Content starts

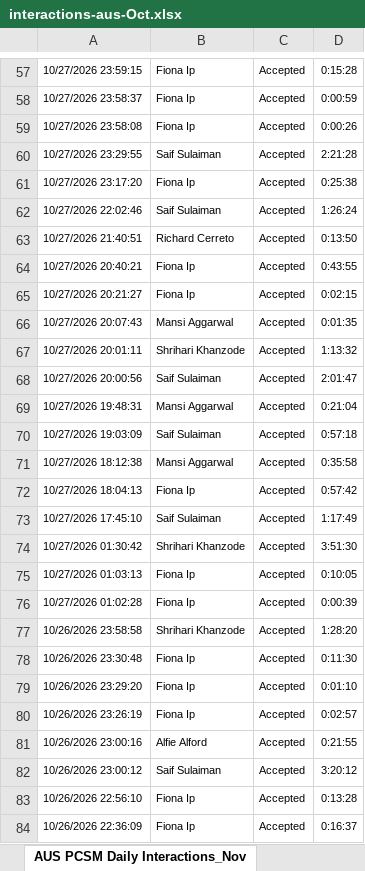
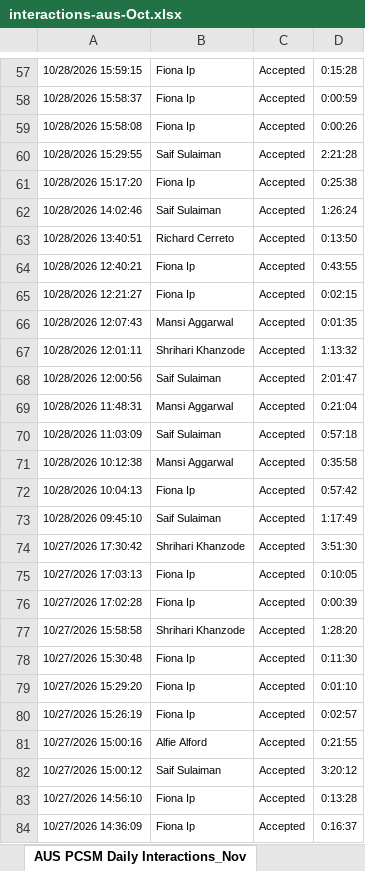
Before and after one commit to timramosthryv/pcsmtalktime, an Excel workbook: data/interactions-aus-Oct.xlsx, sheet AUS PCSM Daily Interactions_Nov, drawn as a sheet; only a part is shown, gaps mark what is left out; values as stored, in another font and other column widths than the file's, no borders; the diff covers the shown part only; the diff names each change by its address in the sheet, - before the commit and + after, or states it on an @@ line.

```diff
--- a/data/interactions-aus-Oct.xlsx (sheet AUS PCSM Daily Interactions_Nov)
+++ b/data/interactions-aus-Oct.xlsx (sheet AUS PCSM Daily Interactions_Nov)
-A57: 10/27/2026 23:59:15
+A57: 10/28/2026 15:59:15
-A58: 10/27/2026 23:58:37
+A58: 10/28/2026 15:58:37
-A59: 10/27/2026 23:58:08
+A59: 10/28/2026 15:58:08
-A60: 10/27/2026 23:29:55
+A60: 10/28/2026 15:29:55
-A61: 10/27/2026 23:17:20
+A61: 10/28/2026 15:17:20
-A62: 10/27/2026 22:02:46
+A62: 10/28/2026 14:02:46
-A63: 10/27/2026 21:40:51
+A63: 10/28/2026 13:40:51
-A64: 10/27/2026 20:40:21
+A64: 10/28/2026 12:40:21
-A65: 10/27/2026 20:21:27
+A65: 10/28/2026 12:21:27
-A66: 10/27/2026 20:07:43
+A66: 10/28/2026 12:07:43
-A67: 10/27/2026 20:01:11
+A67: 10/28/2026 12:01:11
-A68: 10/27/2026 20:00:56
+A68: 10/28/2026 12:00:56
-A69: 10/27/2026 19:48:31
+A69: 10/28/2026 11:48:31
-A70: 10/27/2026 19:03:09
+A70: 10/28/2026 11:03:09
-A71: 10/27/2026 18:12:38
+A71: 10/28/2026 10:12:38
-A72: 10/27/2026 18:04:13
+A72: 10/28/2026 10:04:13
-A73: 10/27/2026 17:45:10
+A73: 10/28/2026 09:45:10
-A74: 10/27/2026 01:30:42
+A74: 10/27/2026 17:30:42
-A75: 10/27/2026 01:03:13
+A75: 10/27/2026 17:03:13
-A76: 10/27/2026 01:02:28
+A76: 10/27/2026 17:02:28
-A77: 10/26/2026 23:58:58
+A77: 10/27/2026 15:58:58
-A78: 10/26/2026 23:30:48
+A78: 10/27/2026 15:30:48
-A79: 10/26/2026 23:29:20
+A79: 10/27/2026 15:29:20
-A80: 10/26/2026 23:26:19
+A80: 10/27/2026 15:26:19
-A81: 10/26/2026 23:00:16
+A81: 10/27/2026 15:00:16
-A82: 10/26/2026 23:00:12
+A82: 10/27/2026 15:00:12
-A83: 10/26/2026 22:56:10
+A83: 10/27/2026 14:56:10
-A84: 10/26/2026 22:36:09
+A84: 10/27/2026 14:36:09
```
Also changed, not shown: other rows of this sheet, data/interactions-aus-Nov.xlsx.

Content ends

TASK STATEMENT — Output the entries above verbatim, with no picture included.

ANSWER —
Before and after one commit to timramosthryv/pcsmtalktime, an Excel workbook: data/interactions-aus-Oct.xlsx, sheet AUS PCSM Daily Interactions_Nov, drawn as a sheet; only a part is shown, gaps mark what is left out; values as stored, in another font and other column widths than the file's, no borders; the diff covers the shown part only; the diff names each change by its address in the sheet, - before the commit and + after, or states it on an @@ line.

```diff
--- a/data/interactions-aus-Oct.xlsx (sheet AUS PCSM Daily Interactions_Nov)
+++ b/data/interactions-aus-Oct.xlsx (sheet AUS PCSM Daily Interactions_Nov)
-A57: 10/27/2026 23:59:15
+A57: 10/28/2026 15:59:15
-A58: 10/27/2026 23:58:37
+A58: 10/28/2026 15:58:37
-A59: 10/27/2026 23:58:08
+A59: 10/28/2026 15:58:08
-A60: 10/27/2026 23:29:55
+A60: 10/28/2026 15:29:55
-A61: 10/27/2026 23:17:20
+A61: 10/28/2026 15:17:20
-A62: 10/27/2026 22:02:46
+A62: 10/28/2026 14:02:46
-A63: 10/27/2026 21:40:51
+A63: 10/28/2026 13:40:51
-A64: 10/27/2026 20:40:21
+A64: 10/28/2026 12:40:21
-A65: 10/27/2026 20:21:27
+A65: 10/28/2026 12:21:27
-A66: 10/27/2026 20:07:43
+A66: 10/28/2026 12:07:43
-A67: 10/27/2026 20:01:11
+A67: 10/28/2026 12:01:11
-A68: 10/27/2026 20:00:56
+A68: 10/28/2026 12:00:56
-A69: 10/27/2026 19:48:31
+A69: 10/28/2026 11:48:31
-A70: 10/27/2026 19:03:09
+A70: 10/28/2026 11:03:09
-A71: 10/27/2026 18:12:38
+A71: 10/28/2026 10:12:38
-A72: 10/27/2026 18:04:13
+A72: 10/28/2026 10:04:13
-A73: 10/27/2026 17:45:10
+A73: 10/28/2026 09:45:10
-A74: 10/27/2026 01:30:42
+A74: 10/27/2026 17:30:42
-A75: 10/27/2026 01:03:13
+A75: 10/27/2026 17:03:13
-A76: 10/27/2026 01:02:28
+A76: 10/27/2026 17:02:28
-A77: 10/26/2026 23:58:58
+A77: 10/27/2026 15:58:58
-A78: 10/26/2026 23:30:48
+A78: 10/27/2026 15:30:48
-A79: 10/26/2026 23:29:20
+A79: 10/27/2026 15:29:20
-A80: 10/26/2026 23:26:19
+A80: 10/27/2026 15:26:19
-A81: 10/26/2026 23:00:16
+A81: 10/27/2026 15:00:16
-A82: 10/26/2026 23:00:12
+A82: 10/27/2026 15:00:12
-A83: 10/26/2026 22:56:10
+A83: 10/27/2026 14:56:10
-A84: 10/26/2026 22:36:09
+A84: 10/27/2026 14:36:09
```
Also changed, not shown: other rows of this sheet, data/interactions-aus-Nov.xlsx.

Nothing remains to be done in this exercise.